■ **TASK REQUIREMENTS**:
Word for word, reproduce all entries below, leaving every picture out.
(DATA SECTION)
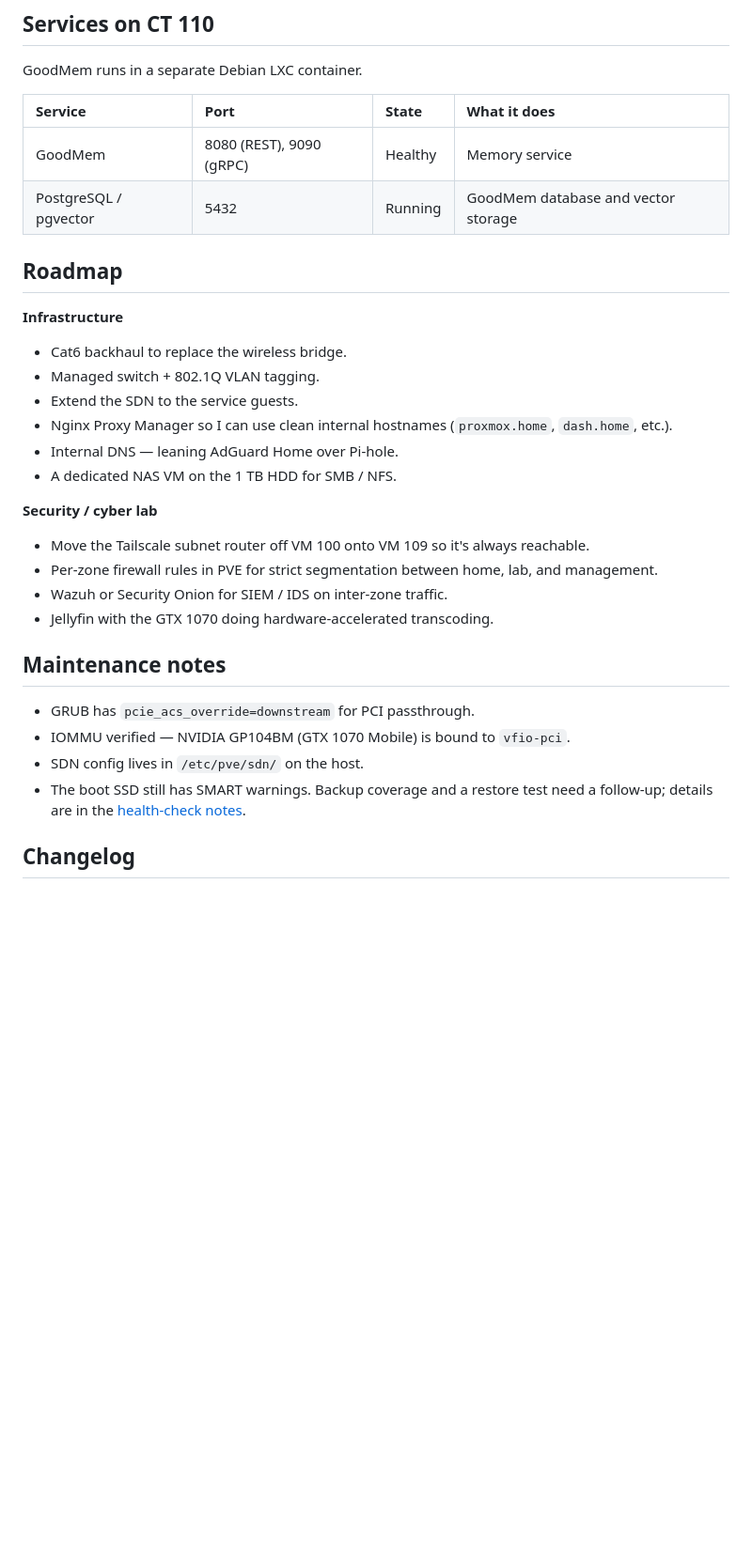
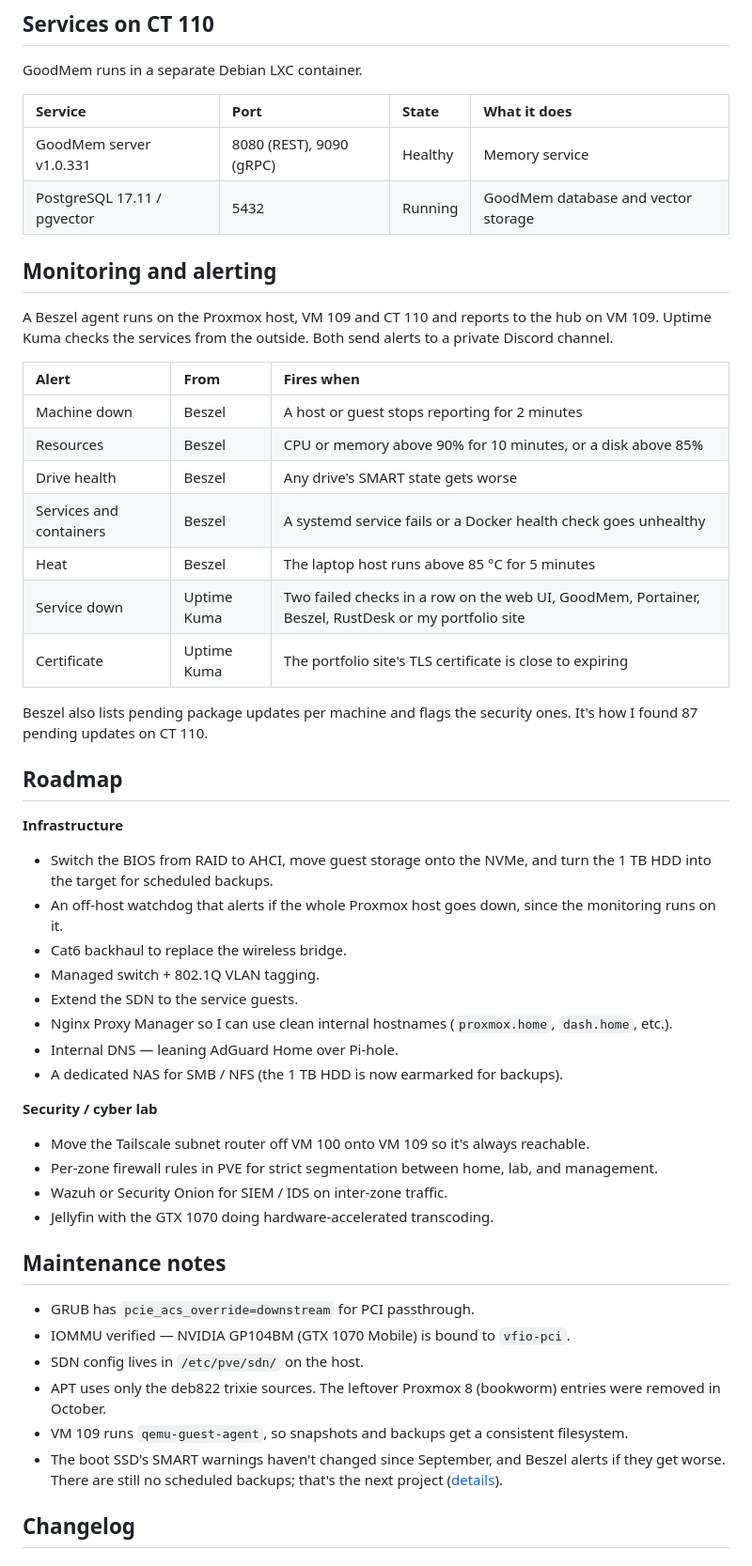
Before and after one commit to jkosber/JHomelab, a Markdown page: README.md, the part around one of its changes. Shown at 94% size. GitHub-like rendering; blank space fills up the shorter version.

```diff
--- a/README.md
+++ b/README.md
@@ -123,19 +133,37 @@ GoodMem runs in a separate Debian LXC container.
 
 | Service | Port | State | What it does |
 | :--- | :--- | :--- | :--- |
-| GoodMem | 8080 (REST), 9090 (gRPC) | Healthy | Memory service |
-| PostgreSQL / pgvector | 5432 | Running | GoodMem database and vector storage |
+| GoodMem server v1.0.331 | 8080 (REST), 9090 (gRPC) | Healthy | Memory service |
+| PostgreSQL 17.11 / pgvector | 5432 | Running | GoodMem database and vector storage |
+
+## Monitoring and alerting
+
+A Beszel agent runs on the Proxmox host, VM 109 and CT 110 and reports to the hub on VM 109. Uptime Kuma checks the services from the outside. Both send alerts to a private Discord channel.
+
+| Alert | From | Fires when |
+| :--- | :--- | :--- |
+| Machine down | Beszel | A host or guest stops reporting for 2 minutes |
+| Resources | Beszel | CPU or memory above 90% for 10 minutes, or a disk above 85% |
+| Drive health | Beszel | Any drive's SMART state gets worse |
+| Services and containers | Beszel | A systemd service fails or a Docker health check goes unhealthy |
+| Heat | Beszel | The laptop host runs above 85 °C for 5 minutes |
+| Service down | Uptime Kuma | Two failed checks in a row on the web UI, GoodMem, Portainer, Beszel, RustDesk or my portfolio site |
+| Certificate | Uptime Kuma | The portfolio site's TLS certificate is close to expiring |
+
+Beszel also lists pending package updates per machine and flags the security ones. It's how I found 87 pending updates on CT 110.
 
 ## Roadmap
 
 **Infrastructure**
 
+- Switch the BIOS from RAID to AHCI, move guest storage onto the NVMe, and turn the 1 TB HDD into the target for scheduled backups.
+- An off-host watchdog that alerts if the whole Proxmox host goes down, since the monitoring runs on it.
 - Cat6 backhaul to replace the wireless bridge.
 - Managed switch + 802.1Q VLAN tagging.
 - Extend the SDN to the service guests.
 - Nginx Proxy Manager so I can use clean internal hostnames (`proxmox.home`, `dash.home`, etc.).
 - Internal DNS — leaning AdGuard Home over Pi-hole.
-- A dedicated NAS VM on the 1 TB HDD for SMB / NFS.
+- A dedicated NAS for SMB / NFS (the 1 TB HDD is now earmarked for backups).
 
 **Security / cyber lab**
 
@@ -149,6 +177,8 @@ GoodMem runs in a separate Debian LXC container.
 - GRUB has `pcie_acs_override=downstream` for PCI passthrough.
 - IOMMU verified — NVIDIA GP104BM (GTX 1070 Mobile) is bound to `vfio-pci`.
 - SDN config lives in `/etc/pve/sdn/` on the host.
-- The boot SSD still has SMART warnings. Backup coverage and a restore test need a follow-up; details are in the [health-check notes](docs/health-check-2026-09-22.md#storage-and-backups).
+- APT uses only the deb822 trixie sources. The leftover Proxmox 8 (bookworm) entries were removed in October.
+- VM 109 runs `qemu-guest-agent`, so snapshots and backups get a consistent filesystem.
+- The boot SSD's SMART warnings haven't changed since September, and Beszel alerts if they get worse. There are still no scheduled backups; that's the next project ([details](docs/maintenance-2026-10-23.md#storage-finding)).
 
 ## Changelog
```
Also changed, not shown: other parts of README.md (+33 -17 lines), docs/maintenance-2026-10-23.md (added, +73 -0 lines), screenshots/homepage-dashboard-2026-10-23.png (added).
(End DATA SECTION)
■ **EXPECTED OUTPUT**:
Before and after one commit to jkosber/JHomelab, a Markdown page: README.md, the part around one of its changes. Shown at 94% size. GitHub-like rendering; blank space fills up the shorter version.

```diff
--- a/README.md
+++ b/README.md
@@ -123,19 +133,37 @@ GoodMem runs in a separate Debian LXC container.
 
 | Service | Port | State | What it does |
 | :--- | :--- | :--- | :--- |
-| GoodMem | 8080 (REST), 9090 (gRPC) | Healthy | Memory service |
-| PostgreSQL / pgvector | 5432 | Running | GoodMem database and vector storage |
+| GoodMem server v1.0.331 | 8080 (REST), 9090 (gRPC) | Healthy | Memory service |
+| PostgreSQL 17.11 / pgvector | 5432 | Running | GoodMem database and vector storage |
+
+## Monitoring and alerting
+
+A Beszel agent runs on the Proxmox host, VM 109 and CT 110 and reports to the hub on VM 109. Uptime Kuma checks the services from the outside. Both send alerts to a private Discord channel.
+
+| Alert | From | Fires when |
+| :--- | :--- | :--- |
+| Machine down | Beszel | A host or guest stops reporting for 2 minutes |
+| Resources | Beszel | CPU or memory above 90% for 10 minutes, or a disk above 85% |
+| Drive health | Beszel | Any drive's SMART state gets worse |
+| Services and containers | Beszel | A systemd service fails or a Docker health check goes unhealthy |
+| Heat | Beszel | The laptop host runs above 85 °C for 5 minutes |
+| Service down | Uptime Kuma | Two failed checks in a row on the web UI, GoodMem, Portainer, Beszel, RustDesk or my portfolio site |
+| Certificate | Uptime Kuma | The portfolio site's TLS certificate is close to expiring |
+
+Beszel also lists pending package updates per machine and flags the security ones. It's how I found 87 pending updates on CT 110.
 
 ## Roadmap
 
 **Infrastructure**
 
+- Switch the BIOS from RAID to AHCI, move guest storage onto the NVMe, and turn the 1 TB HDD into the target for scheduled backups.
+- An off-host watchdog that alerts if the whole Proxmox host goes down, since the monitoring runs on it.
 - Cat6 backhaul to replace the wireless bridge.
 - Managed switch + 802.1Q VLAN tagging.
 - Extend the SDN to the service guests.
 - Nginx Proxy Manager so I can use clean internal hostnames (`proxmox.home`, `dash.home`, etc.).
 - Internal DNS — leaning AdGuard Home over Pi-hole.
-- A dedicated NAS VM on the 1 TB HDD for SMB / NFS.
+- A dedicated NAS for SMB / NFS (the 1 TB HDD is now earmarked for backups).
 
 **Security / cyber lab**
 
@@ -149,6 +177,8 @@ GoodMem runs in a separate Debian LXC container.
 - GRUB has `pcie_acs_override=downstream` for PCI passthrough.
 - IOMMU verified — NVIDIA GP104BM (GTX 1070 Mobile) is bound to `vfio-pci`.
 - SDN config lives in `/etc/pve/sdn/` on the host.
-- The boot SSD still has SMART warnings. Backup coverage and a restore test need a follow-up; details are in the [health-check notes](docs/health-check-2026-09-22.md#storage-and-backups).
+- APT uses only the deb822 trixie sources. The leftover Proxmox 8 (bookworm) entries were removed in October.
+- VM 109 runs `qemu-guest-agent`, so snapshots and backups get a consistent filesystem.
+- The boot SSD's SMART warnings haven't changed since September, and Beszel alerts if they get worse. There are still no scheduled backups; that's the next project ([details](docs/maintenance-2026-10-23.md#storage-finding)).
 
 ## Changelog
```
Also changed, not shown: other parts of README.md (+33 -17 lines), docs/maintenance-2026-10-23.md (added, +73 -0 lines), screenshots/homepage-dashboard-2026-10-23.png (added).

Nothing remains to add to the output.